What you will do: This exercise asks for the entries to be repeated exactly, without their images.

Dataset entries:
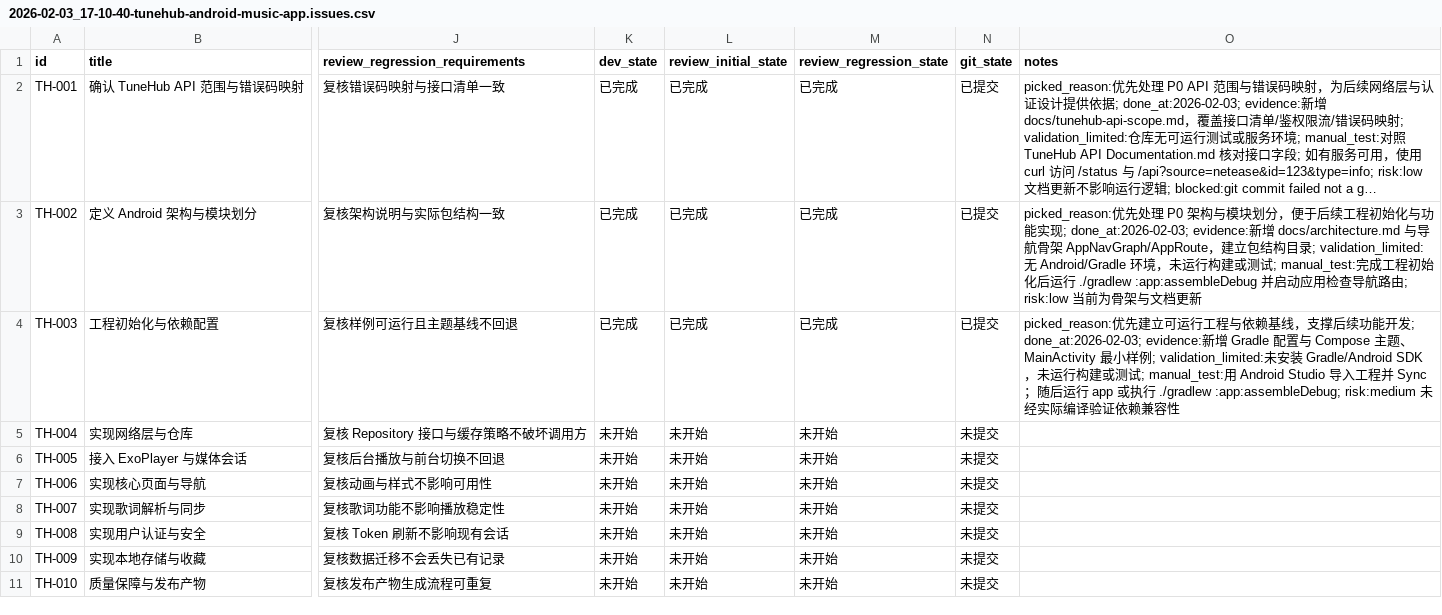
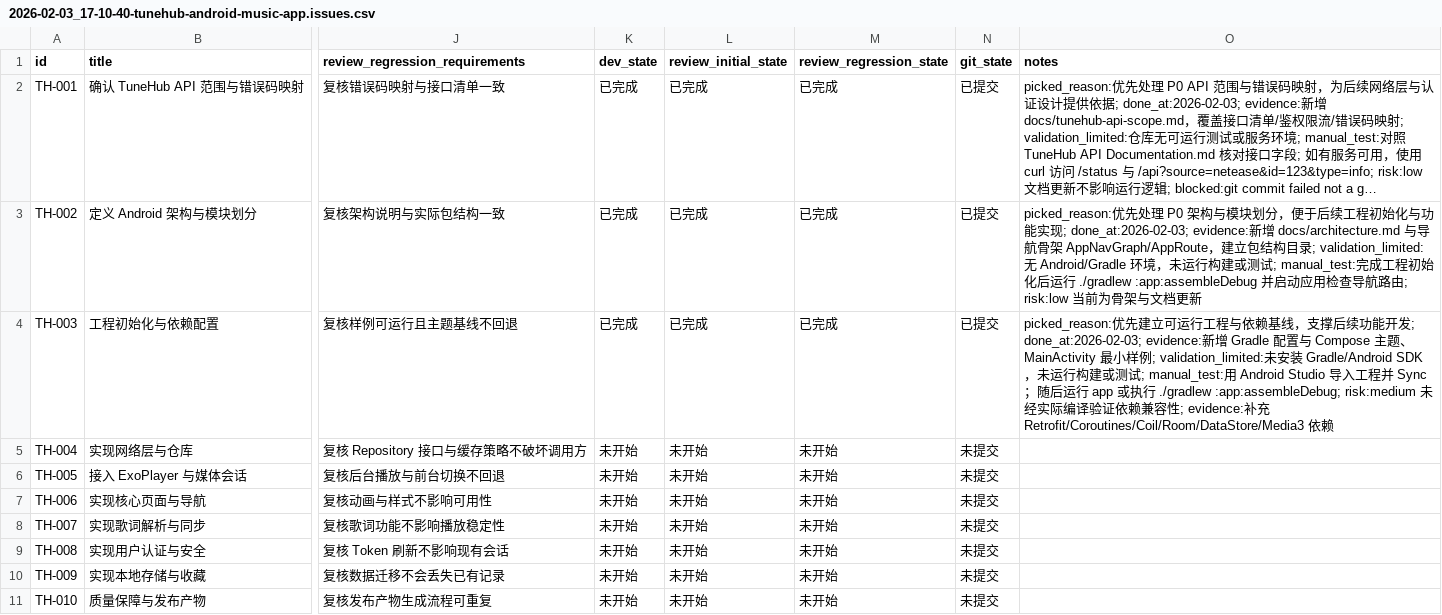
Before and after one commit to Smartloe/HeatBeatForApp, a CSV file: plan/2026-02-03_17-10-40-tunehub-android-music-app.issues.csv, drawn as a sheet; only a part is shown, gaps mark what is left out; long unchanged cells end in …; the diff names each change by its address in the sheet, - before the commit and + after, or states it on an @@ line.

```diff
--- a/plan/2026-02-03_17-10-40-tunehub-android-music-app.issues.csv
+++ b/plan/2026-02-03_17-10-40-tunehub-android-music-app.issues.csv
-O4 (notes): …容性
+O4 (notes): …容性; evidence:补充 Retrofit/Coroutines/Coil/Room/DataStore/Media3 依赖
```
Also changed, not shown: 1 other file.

Exercise answer:
Before and after one commit to Smartloe/HeatBeatForApp, a CSV file: plan/2026-02-03_17-10-40-tunehub-android-music-app.issues.csv, drawn as a sheet; only a part is shown, gaps mark what is left out; long unchanged cells end in …; the diff names each change by its address in the sheet, - before the commit and + after, or states it on an @@ line.

```diff
--- a/plan/2026-02-03_17-10-40-tunehub-android-music-app.issues.csv
+++ b/plan/2026-02-03_17-10-40-tunehub-android-music-app.issues.csv
-O4 (notes): …容性
+O4 (notes): …容性; evidence:补充 Retrofit/Coroutines/Coil/Room/DataStore/Media3 依赖
```
Also changed, not shown: 1 other file.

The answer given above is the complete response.